[Start of section]

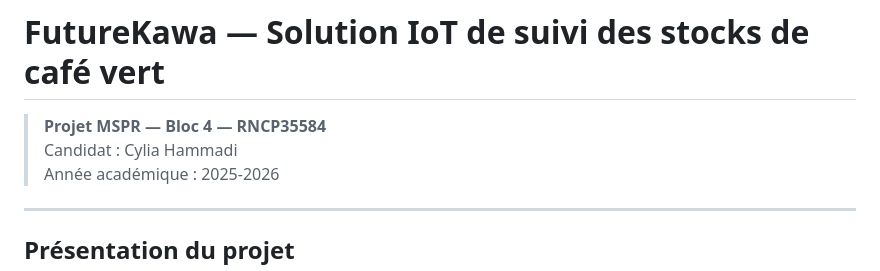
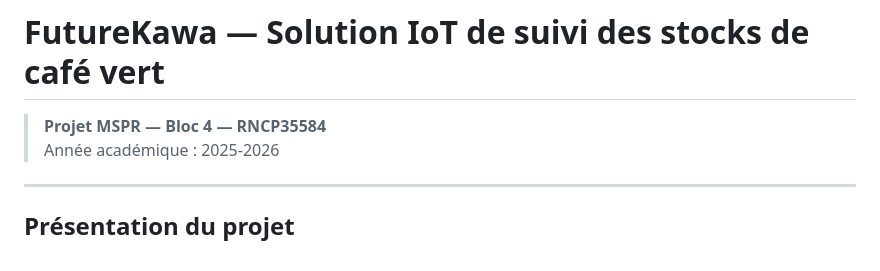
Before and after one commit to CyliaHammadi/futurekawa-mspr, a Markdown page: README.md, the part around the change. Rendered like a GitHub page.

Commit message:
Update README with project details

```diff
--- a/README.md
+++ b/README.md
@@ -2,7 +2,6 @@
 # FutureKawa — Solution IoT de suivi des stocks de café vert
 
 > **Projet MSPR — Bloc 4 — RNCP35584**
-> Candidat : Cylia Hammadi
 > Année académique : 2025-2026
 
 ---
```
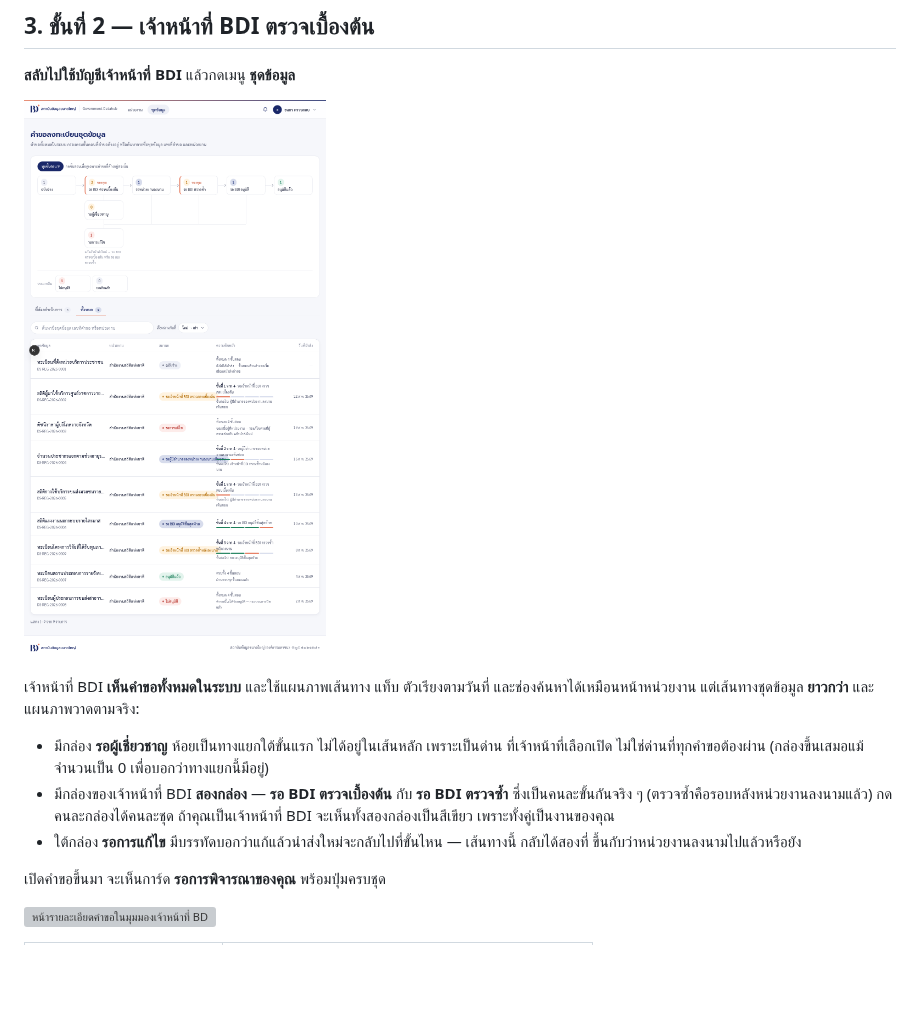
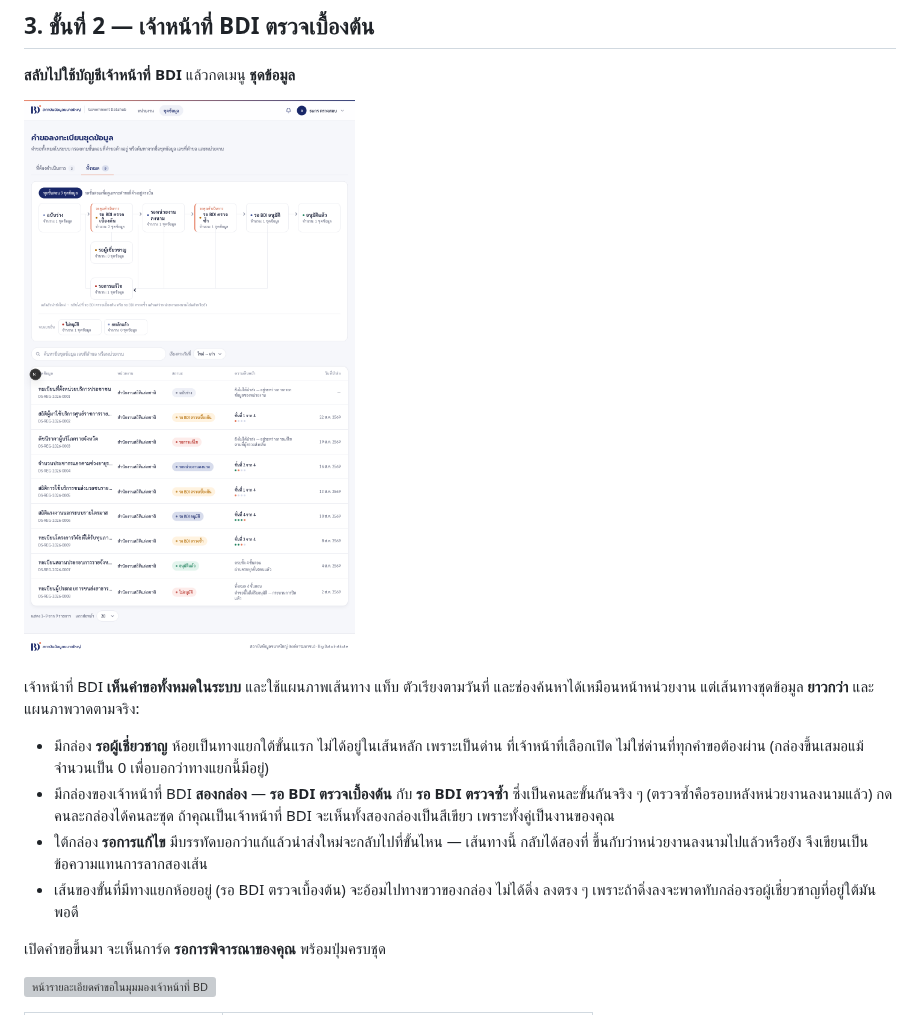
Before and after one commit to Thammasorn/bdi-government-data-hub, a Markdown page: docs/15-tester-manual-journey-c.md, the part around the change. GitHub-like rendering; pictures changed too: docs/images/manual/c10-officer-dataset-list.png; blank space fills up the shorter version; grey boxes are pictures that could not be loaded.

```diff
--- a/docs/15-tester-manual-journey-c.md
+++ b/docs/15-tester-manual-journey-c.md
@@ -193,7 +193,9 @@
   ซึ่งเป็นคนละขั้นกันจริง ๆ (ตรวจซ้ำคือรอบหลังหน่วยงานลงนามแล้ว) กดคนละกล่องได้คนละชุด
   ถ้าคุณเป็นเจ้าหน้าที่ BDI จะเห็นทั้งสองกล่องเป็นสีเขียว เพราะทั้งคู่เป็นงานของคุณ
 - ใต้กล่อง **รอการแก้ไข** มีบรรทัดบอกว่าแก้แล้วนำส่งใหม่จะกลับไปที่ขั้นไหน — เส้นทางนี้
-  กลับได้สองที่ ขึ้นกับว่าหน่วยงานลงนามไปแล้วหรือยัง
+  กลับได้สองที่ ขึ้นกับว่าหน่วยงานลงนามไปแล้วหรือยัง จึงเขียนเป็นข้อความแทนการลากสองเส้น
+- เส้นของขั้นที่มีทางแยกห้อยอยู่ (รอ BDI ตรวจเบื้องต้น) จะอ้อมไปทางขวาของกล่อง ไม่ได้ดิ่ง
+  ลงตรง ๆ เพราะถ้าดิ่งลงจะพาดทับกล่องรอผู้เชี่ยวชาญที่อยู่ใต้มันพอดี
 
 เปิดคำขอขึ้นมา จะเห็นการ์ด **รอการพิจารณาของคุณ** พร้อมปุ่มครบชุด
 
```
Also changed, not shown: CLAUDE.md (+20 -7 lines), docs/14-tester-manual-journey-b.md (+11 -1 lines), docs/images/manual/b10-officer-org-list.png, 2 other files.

[End of section]

Report how many lines above hold "manual", number only.

- **Result of this task**: 4